The Jewish people look to Israel and all the wonderful events, like the Abraham Accords, widening Israel’s circle of peace and the innumerable contributions Israel has made to the world. We also acknowledge the contributions of American Jewry to our wonderful country and the place we have in the tapestry of America’s multicultural landscape.
However, we cannot ignore the problem of antisemitism and all forms of hate in America. Hate crimes have skyrocketed for many of America’s diverse communities. Barely a week goes by when there isn’t a violent attack on an identifiably Jewish resident in Brooklyn. The Asian-American community has experienced a similar disturbing phenomenon.
On Long Island, for the most part, we have been spared a large uptick in hate, but there have been a number of disturbing incidents. Nazi swastikas and other symbols of hate continue to appear in public spaces from time to time. While these actions cannot be minimized and cause real harm to the Jewish community and all those of good will, it is often the work of adolescents who want to do something mischievous, but have no clue about the hate these symbols represent. Thankfully, these children can be educated, and are not inculcated to hate.

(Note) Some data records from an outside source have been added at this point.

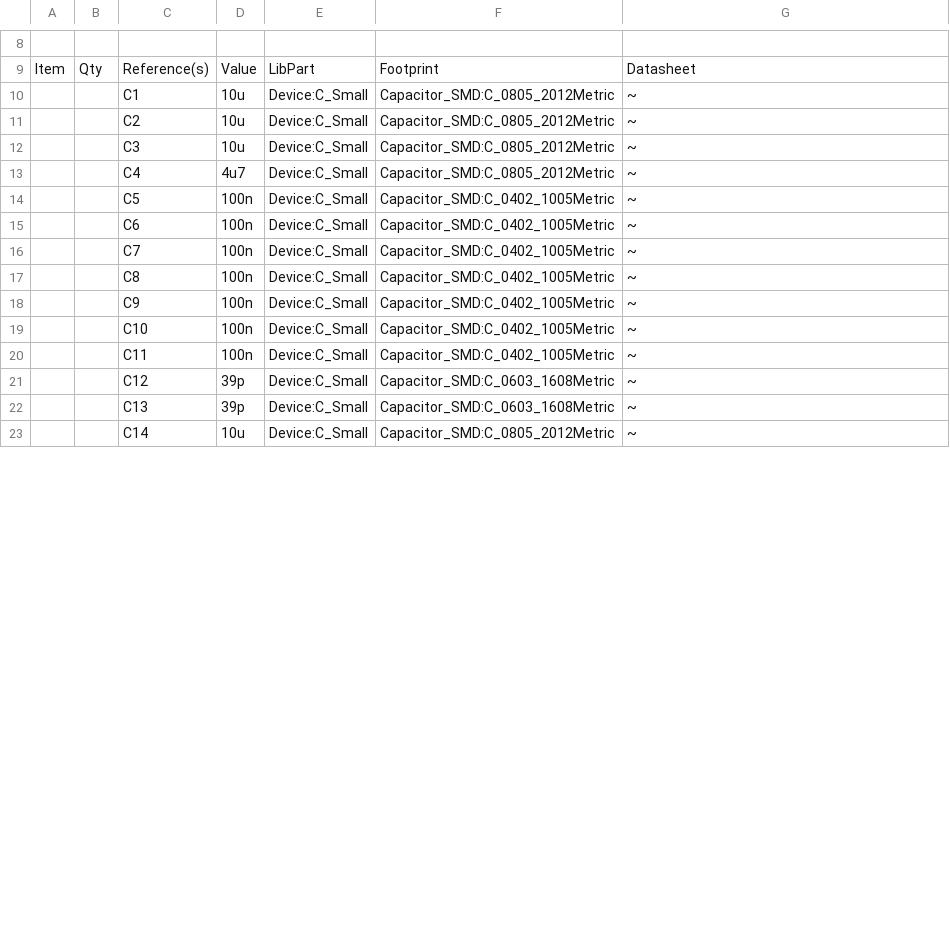
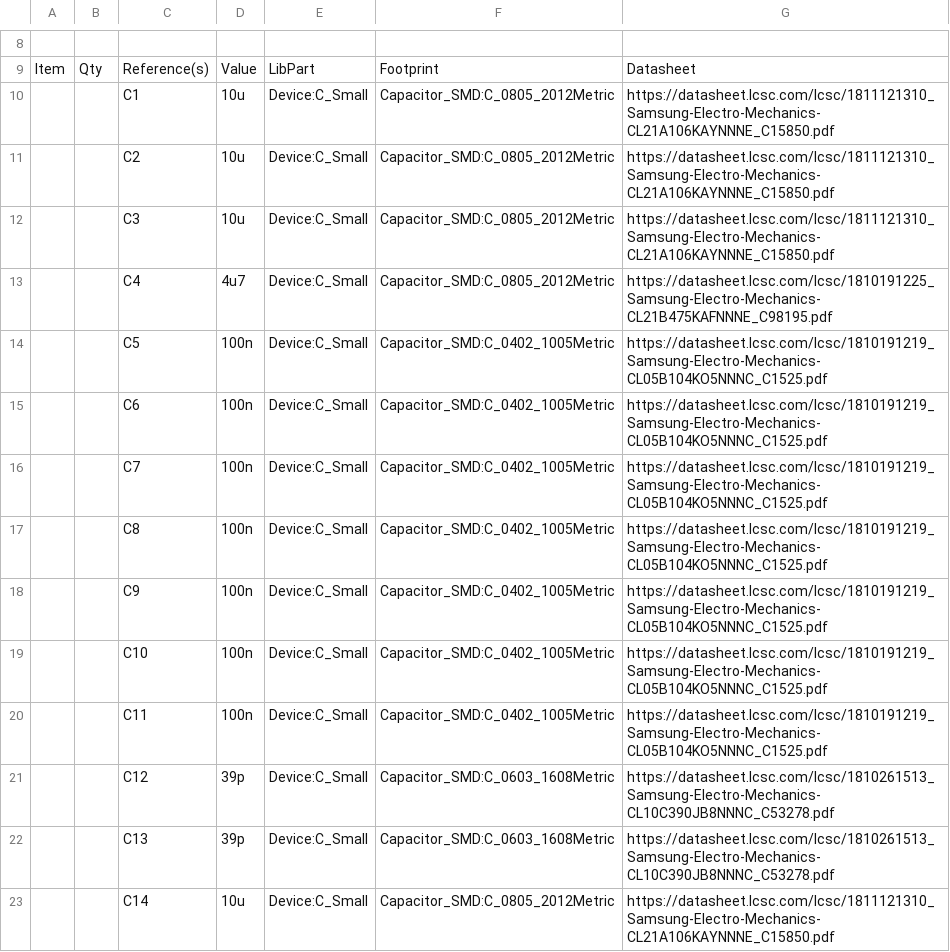
Before and after one commit to sohunpatel/MP3_Player_PCB, a CSV file: MP3-Player_PCB.csv, drawn as a sheet; only a part is shown, gaps mark what is left out; the diff covers the shown part only.

```diff
--- a/MP3-Player_PCB.csv
+++ b/MP3-Player_PCB.csv
@@ -10,14 +10,14 @@
-"","","C1","10u","Device:C_Small","Capacitor_SMD:C_0805_2012Metric","~"
-"","","C2","10u","Device:C_Small","Capacitor_SMD:C_0805_2012Metric","~"
-"","","C3","10u","Device:C_Small","Capacitor_SMD:C_0805_2012Metric","~"
-"","","C4","4u7","Device:C_Small","Capacitor_SMD:C_0805_2012Metric","~"
-"","","C5","100n","Device:C_Small","Capacitor_SMD:C_0402_1005Metric","~"
-"","","C6","100n","Device:C_Small","Capacitor_SMD:C_0402_1005Metric","~"
-"","","C7","100n","Device:C_Small","Capacitor_SMD:C_0402_1005Metric","~"
-"","","C8","100n","Device:C_Small","Capacitor_SMD:C_0402_1005Metric","~"
-"","","C9","100n","Device:C_Small","Capacitor_SMD:C_0402_1005Metric","~"
-"","","C10","100n","Device:C_Small","Capacitor_SMD:C_0402_1005Metric","~"
-"","","C11","100n","Device:C_Small","Capacitor_SMD:C_0402_1005Metric","~"
-"","","C12","39p","Device:C_Small","Capacitor_SMD:C_0603_1608Metric","~"
-"","","C13","39p","Device:C_Small","Capacitor_SMD:C_0603_1608Metric","~"
-"","","C14","10u","Device:C_Small","Capacitor_SMD:C_0805_2012Metric","~"
+,,C1,10u,Device:C_Small,Capacitor_SMD:C_0805_2012Metric,https://datasheet.lcsc.com/lcsc/1811121310_Samsung-Electro-Mechanics-CL21A106KAYNNNE_C15850.pdf
+,,C2,10u,Device:C_Small,Capacitor_SMD:C_0805_2012Metric,https://datasheet.lcsc.com/lcsc/1811121310_Samsung-Electro-Mechanics-CL21A106KAYNNNE_C15850.pdf
+,,C3,10u,Device:C_Small,Capacitor_SMD:C_0805_2012Metric,https://datasheet.lcsc.com/lcsc/1811121310_Samsung-Electro-Mechanics-CL21A106KAYNNNE_C15850.pdf
+,,C4,4u7,Device:C_Small,Capacitor_SMD:C_0805_2012Metric,https://datasheet.lcsc.com/lcsc/1810191225_Samsung-Electro-Mechanics-CL21B475KAFNNNE_C98195.pdf
+,,C5,100n,Device:C_Small,Capacitor_SMD:C_0402_1005Metric,https://datasheet.lcsc.com/lcsc/1810191219_Samsung-Electro-Mechanics-CL05B104KO5NNNC_C1525.pdf
+,,C6,100n,Device:C_Small,Capacitor_SMD:C_0402_1005Metric,https://datasheet.lcsc.com/lcsc/1810191219_Samsung-Electro-Mechanics-CL05B104KO5NNNC_C1525.pdf
+,,C7,100n,Device:C_Small,Capacitor_SMD:C_0402_1005Metric,https://datasheet.lcsc.com/lcsc/1810191219_Samsung-Electro-Mechanics-CL05B104KO5NNNC_C1525.pdf
+,,C8,100n,Device:C_Small,Capacitor_SMD:C_0402_1005Metric,https://datasheet.lcsc.com/lcsc/1810191219_Samsung-Electro-Mechanics-CL05B104KO5NNNC_C1525.pdf
+,,C9,100n,Device:C_Small,Capacitor_SMD:C_0402_1005Metric,https://datasheet.lcsc.com/lcsc/1810191219_Samsung-Electro-Mechanics-CL05B104KO5NNNC_C1525.pdf
+,,C10,100n,Device:C_Small,Capacitor_SMD:C_0402_1005Metric,https://datasheet.lcsc.com/lcsc/1810191219_Samsung-Electro-Mechanics-CL05B104KO5NNNC_C1525.pdf
+,,C11,100n,Device:C_Small,Capacitor_SMD:C_0402_1005Metric,https://datasheet.lcsc.com/lcsc/1810191219_Samsung-Electro-Mechanics-CL05B104KO5NNNC_C1525.pdf
+,,C12,39p,Device:C_Small,Capacitor_SMD:C_0603_1608Metric,https://datasheet.lcsc.com/lcsc/1810261513_Samsung-Electro-Mechanics-CL10C390JB8NNNC_C53278.pdf
+,,C13,39p,Device:C_Small,Capacitor_SMD:C_0603_1608Metric,https://datasheet.lcsc.com/lcsc/1810261513_Samsung-Electro-Mechanics-CL10C390JB8NNNC_C53278.pdf
+,,C14,10u,Device:C_Small,Capacitor_SMD:C_0805_2012Metric,https://datasheet.lcsc.com/lcsc/1811121310_Samsung-Electro-Mechanics-CL21A106KAYNNNE_C15850.pdf
```
Also changed, not shown: 71 edited cells elsewhere in this file, 12 other files.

We have seen the Proud Boys, a far-right, neo-fascist group that spews hatred and advocates violence toward many minority communities, brazenly march in several towns. We saw antisemitic flyer drops by the so-called Goyim Defense League this summer in several Nassau County communities. One person, under the cover of night, drove around the South Shore, leaving antisemitic leaflets espousing the notoriously antisemitic libel of the Protocols of the Elders of Zion, and suggesting antisemitic tropes about Jewish power and control.

We are thankful that elected officials and community stakeholders have come together to denounce these acts as unacceptable and antithetical to the values of our counties and towns, and that law enforcement agencies are doing everything they can to protect Long Island’s Jewish community.
In addition to remaining steadfast in denouncing these acts, Nassau and Suffolk County and 10 towns and villages have adopted the International Holocaust Remembrance Alliance Working Definition of Antisemitism. It is widely acknowledged as the authoritative definition by the U.S. government, most states, including New York, and dozens of countries. The definition is a non-legally binding tool to identify antisemitism, whether in its traditional forms, or the new antisemitism, which demonizes and attempts to delegitimize the State of Israel or holds Israel to double standards to which other countries are not held. We encourage other towns to follow suit.
Twenty-two Long Island municipal leaders have also signed on to the American Jewish Committee’s Mayors United Against Antisemitism Campaign, along with over 700 leaders nationwide, in a partnership with the U.S. Conference of Mayors. This campaign is a pledge to identify and properly deal with antisemitism if it appears in a municipal leader’s jurisdiction.
So, yes, at this holy time of year, the Jewish community acknowledges the wonderful freedoms America has afforded us. Many American Jews will agree that, to date, there has been no better place and time to live as a Jew than in America right now. But this is a tenuous statement, one that relies on every elected official, religious leader, community leader and resident to stand up to antisemitism and all forms of hate.
We wish those who celebrate a Happy New Year, and we thank all our non-Jewish neighbors for your friendship and everything you have done and will do to make sure Long Island remains a place for all to worship and live in harmony.

Eric Post is Long Island director of the American Jewish Committee.